- _AIM OF THE TASK_
Return every line of the data below that includes the string "Richardson".

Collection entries
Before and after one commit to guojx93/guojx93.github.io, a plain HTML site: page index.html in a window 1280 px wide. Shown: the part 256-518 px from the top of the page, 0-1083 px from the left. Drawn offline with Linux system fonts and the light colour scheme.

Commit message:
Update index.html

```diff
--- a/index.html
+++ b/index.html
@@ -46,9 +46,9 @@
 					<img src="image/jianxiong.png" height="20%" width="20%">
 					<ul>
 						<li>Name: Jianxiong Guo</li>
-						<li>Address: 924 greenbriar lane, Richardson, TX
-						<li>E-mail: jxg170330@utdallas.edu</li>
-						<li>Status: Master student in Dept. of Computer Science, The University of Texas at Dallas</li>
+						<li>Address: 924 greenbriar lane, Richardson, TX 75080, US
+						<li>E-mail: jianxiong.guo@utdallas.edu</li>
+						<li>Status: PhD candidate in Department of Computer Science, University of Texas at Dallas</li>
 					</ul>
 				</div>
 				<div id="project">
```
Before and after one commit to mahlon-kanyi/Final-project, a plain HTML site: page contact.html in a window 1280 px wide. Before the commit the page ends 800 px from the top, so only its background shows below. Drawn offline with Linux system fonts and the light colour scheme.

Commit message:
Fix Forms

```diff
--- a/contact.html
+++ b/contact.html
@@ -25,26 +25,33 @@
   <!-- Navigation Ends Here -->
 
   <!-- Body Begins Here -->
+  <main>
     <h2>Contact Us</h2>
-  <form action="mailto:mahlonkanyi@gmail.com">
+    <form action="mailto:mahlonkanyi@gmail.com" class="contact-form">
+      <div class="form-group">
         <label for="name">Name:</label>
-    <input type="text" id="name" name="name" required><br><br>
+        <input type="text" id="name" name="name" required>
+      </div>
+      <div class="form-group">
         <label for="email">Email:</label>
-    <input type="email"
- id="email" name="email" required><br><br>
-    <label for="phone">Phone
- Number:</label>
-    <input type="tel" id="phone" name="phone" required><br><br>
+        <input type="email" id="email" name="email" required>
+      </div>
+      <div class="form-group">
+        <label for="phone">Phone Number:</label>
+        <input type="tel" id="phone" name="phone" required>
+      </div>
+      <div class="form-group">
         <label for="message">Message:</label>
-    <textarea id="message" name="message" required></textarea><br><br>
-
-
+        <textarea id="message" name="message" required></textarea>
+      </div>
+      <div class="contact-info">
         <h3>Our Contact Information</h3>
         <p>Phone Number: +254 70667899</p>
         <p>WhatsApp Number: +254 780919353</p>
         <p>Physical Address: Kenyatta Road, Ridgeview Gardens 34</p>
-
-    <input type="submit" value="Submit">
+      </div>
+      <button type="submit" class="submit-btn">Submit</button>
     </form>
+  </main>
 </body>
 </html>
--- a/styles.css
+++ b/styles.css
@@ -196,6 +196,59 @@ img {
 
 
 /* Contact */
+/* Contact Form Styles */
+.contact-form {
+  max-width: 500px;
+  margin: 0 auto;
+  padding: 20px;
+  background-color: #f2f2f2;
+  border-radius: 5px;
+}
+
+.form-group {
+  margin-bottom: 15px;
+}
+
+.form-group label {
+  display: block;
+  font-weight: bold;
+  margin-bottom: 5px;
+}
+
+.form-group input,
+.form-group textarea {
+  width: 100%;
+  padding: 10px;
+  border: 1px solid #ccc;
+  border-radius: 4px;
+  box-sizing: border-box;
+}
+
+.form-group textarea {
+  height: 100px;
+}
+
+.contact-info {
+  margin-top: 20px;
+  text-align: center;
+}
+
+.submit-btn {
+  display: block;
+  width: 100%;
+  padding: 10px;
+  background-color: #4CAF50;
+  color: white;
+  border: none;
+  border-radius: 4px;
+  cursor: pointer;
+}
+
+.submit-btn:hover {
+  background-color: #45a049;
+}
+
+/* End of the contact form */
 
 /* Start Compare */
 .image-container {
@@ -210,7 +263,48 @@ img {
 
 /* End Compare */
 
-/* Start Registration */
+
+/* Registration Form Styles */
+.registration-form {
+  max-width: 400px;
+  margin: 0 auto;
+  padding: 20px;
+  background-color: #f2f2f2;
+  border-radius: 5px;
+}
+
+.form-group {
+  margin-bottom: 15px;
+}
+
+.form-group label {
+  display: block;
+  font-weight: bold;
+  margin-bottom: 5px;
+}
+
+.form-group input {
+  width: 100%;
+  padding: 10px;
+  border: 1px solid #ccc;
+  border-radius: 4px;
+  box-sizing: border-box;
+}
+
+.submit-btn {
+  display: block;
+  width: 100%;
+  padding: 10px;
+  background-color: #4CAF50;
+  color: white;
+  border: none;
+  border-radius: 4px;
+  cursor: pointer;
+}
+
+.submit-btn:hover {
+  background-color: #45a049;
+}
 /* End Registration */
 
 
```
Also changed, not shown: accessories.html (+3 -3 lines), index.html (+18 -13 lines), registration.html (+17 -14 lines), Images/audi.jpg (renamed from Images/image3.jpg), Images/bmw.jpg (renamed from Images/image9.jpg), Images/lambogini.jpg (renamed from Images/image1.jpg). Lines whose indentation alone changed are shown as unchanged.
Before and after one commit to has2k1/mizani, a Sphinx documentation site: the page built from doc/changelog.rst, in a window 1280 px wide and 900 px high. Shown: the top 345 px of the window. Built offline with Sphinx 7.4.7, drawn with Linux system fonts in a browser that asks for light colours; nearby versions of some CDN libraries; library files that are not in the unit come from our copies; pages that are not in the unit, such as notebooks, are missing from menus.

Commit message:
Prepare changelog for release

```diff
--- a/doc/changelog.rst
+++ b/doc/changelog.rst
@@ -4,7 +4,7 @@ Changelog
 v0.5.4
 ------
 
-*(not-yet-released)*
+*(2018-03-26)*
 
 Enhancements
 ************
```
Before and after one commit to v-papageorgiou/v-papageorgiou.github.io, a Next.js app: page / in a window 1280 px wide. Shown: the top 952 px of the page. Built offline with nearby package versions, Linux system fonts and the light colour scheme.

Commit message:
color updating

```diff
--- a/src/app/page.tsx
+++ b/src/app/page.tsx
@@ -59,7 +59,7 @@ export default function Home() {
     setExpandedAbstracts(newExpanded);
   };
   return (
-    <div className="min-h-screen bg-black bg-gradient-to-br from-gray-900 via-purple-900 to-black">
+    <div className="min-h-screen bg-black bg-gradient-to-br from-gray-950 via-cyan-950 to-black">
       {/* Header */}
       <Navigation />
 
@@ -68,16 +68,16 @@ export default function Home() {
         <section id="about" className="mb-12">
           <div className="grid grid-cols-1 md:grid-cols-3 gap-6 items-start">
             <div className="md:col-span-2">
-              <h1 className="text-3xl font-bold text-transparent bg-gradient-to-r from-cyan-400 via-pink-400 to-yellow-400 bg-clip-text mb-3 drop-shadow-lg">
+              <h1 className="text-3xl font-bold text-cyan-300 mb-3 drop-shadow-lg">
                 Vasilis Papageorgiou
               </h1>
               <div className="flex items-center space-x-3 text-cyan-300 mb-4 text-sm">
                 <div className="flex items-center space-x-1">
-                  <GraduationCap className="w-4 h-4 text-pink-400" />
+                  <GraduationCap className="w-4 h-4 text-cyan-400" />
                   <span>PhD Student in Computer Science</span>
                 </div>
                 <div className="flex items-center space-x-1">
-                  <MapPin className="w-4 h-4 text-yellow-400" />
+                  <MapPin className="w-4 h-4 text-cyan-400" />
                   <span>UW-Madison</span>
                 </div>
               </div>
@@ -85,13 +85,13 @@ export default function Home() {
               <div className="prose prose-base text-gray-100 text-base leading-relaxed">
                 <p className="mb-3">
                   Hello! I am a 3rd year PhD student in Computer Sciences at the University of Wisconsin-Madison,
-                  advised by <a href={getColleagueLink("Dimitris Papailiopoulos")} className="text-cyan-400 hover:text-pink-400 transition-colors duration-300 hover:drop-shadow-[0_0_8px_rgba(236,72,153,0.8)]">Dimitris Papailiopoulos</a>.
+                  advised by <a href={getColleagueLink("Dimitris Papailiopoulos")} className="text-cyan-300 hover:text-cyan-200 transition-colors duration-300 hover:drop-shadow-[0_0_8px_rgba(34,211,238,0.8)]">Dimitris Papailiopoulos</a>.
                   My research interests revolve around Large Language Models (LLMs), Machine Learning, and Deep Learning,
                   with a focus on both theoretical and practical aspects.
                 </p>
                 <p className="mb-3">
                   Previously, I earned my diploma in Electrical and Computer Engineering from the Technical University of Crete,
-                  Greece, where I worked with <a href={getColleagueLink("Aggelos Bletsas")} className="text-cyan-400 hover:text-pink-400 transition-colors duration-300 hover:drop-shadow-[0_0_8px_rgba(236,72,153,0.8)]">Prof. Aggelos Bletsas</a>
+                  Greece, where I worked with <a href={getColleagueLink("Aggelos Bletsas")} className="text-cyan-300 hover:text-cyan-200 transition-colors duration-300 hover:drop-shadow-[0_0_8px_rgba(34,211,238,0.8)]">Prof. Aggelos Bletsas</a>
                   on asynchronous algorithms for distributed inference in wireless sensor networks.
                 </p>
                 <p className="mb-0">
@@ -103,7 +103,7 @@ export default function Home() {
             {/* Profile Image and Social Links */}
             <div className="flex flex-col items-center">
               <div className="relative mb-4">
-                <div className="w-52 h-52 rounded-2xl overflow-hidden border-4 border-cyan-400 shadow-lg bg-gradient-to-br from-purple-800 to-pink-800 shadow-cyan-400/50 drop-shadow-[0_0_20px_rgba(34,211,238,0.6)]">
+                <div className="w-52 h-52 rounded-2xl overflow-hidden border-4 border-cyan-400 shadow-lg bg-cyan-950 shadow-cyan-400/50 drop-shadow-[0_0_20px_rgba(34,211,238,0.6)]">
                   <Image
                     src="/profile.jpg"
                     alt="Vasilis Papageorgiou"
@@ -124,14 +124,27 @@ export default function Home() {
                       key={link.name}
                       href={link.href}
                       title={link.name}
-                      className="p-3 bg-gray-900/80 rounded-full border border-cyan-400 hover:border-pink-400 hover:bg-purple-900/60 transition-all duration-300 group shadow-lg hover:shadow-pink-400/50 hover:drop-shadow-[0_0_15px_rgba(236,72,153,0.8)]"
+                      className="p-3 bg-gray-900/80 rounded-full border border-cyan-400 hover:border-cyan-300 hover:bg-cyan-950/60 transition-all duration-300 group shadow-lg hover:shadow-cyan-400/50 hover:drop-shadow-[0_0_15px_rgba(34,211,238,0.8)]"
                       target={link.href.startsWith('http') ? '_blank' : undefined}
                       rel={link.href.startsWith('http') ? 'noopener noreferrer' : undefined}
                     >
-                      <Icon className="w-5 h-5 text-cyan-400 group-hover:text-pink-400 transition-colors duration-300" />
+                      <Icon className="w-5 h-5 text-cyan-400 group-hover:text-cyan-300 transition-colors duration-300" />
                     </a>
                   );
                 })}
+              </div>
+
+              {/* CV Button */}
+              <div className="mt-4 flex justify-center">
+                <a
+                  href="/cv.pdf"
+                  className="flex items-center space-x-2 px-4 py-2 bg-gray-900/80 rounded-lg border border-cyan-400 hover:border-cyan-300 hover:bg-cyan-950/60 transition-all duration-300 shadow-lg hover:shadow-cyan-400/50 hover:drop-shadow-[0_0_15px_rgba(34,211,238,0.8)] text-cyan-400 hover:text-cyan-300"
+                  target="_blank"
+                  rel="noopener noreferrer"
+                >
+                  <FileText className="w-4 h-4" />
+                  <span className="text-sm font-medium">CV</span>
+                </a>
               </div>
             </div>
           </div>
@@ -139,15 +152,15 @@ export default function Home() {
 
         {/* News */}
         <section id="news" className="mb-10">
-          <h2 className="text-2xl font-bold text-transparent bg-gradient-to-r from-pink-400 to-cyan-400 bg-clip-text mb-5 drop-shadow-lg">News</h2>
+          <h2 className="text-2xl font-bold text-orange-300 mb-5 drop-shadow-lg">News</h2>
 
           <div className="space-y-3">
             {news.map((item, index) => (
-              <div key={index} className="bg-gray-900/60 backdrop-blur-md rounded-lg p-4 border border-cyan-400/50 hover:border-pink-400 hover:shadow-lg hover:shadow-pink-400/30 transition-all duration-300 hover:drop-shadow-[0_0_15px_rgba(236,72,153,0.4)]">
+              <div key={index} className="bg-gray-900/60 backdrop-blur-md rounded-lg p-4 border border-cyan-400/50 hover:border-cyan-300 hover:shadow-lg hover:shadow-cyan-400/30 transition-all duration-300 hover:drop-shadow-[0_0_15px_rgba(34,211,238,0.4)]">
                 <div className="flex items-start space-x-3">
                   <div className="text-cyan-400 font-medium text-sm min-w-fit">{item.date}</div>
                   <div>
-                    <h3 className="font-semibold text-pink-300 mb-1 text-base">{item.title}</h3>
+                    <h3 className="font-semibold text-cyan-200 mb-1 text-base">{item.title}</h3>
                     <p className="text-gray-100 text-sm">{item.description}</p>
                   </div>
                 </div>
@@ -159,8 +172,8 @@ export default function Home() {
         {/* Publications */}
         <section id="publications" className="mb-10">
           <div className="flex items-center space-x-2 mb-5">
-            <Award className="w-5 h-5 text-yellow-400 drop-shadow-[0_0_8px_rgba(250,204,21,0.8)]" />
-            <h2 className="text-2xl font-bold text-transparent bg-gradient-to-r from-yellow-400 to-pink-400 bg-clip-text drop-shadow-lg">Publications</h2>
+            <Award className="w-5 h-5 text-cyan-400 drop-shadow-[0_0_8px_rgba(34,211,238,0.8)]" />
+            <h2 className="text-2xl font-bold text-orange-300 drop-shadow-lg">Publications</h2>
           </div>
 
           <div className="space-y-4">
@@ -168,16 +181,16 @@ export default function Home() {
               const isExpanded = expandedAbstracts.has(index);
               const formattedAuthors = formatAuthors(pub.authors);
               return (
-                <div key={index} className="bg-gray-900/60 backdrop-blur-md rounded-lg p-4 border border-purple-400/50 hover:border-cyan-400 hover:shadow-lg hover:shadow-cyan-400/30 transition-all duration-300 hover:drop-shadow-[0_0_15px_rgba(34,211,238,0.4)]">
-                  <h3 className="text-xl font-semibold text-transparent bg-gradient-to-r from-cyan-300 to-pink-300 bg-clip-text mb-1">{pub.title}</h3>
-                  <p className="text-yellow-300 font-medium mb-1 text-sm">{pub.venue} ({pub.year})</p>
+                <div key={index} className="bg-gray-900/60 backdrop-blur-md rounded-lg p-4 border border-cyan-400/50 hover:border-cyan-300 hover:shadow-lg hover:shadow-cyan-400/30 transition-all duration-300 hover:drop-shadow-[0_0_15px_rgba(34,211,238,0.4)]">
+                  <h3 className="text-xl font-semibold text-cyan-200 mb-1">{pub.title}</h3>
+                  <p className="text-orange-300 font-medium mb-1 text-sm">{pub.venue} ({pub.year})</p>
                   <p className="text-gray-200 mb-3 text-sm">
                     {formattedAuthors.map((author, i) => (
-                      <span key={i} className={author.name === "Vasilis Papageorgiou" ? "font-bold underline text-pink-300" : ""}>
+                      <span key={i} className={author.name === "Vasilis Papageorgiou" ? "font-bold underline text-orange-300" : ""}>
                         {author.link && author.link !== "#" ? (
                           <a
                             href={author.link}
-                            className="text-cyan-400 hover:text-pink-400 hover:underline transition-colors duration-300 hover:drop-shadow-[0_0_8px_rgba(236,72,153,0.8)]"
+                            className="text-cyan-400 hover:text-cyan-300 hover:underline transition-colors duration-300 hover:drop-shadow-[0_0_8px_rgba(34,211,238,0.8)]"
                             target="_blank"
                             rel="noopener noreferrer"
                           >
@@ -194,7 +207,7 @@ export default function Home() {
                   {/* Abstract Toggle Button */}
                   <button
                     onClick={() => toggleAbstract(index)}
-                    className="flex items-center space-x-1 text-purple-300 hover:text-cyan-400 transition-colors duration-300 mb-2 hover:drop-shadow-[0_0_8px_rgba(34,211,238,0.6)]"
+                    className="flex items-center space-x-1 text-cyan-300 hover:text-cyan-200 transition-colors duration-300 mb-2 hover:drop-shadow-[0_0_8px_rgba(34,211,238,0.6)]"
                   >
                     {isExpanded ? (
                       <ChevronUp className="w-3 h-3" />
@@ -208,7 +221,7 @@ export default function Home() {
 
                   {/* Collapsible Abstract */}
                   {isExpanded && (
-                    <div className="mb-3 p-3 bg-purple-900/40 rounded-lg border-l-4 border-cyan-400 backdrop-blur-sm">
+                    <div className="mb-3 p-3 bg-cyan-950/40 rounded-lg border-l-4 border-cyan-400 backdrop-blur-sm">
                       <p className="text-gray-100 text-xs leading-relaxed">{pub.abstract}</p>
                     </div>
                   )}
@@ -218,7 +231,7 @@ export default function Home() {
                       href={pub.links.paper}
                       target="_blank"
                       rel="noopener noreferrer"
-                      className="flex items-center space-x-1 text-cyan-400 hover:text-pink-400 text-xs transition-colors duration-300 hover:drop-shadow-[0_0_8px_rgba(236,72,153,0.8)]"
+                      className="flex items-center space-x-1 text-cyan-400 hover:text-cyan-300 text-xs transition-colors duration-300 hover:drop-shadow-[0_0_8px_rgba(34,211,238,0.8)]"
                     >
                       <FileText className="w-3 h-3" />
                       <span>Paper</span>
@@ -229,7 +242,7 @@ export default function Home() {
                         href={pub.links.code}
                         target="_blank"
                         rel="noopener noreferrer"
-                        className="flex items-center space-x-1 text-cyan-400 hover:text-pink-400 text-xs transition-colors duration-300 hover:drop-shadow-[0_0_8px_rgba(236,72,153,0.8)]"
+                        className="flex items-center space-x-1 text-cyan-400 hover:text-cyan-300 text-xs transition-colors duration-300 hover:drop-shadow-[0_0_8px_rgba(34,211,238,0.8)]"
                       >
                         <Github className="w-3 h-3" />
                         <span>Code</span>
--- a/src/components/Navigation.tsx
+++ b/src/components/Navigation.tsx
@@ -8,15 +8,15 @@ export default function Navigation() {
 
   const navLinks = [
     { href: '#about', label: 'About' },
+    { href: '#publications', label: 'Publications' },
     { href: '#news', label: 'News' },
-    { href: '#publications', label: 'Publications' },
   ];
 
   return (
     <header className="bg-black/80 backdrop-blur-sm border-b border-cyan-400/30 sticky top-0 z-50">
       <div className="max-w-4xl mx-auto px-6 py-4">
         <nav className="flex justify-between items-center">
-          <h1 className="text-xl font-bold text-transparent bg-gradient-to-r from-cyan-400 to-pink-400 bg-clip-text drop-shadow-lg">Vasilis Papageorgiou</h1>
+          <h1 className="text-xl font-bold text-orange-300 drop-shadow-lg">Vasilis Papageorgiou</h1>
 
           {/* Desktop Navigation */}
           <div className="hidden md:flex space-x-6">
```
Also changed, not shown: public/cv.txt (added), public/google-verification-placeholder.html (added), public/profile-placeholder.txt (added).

- _ANSWER TO THE PROBLEM_
-						<li>Address: 924 greenbriar lane, Richardson, TX
+						<li>Address: 924 greenbriar lane, Richardson, TX 75080, US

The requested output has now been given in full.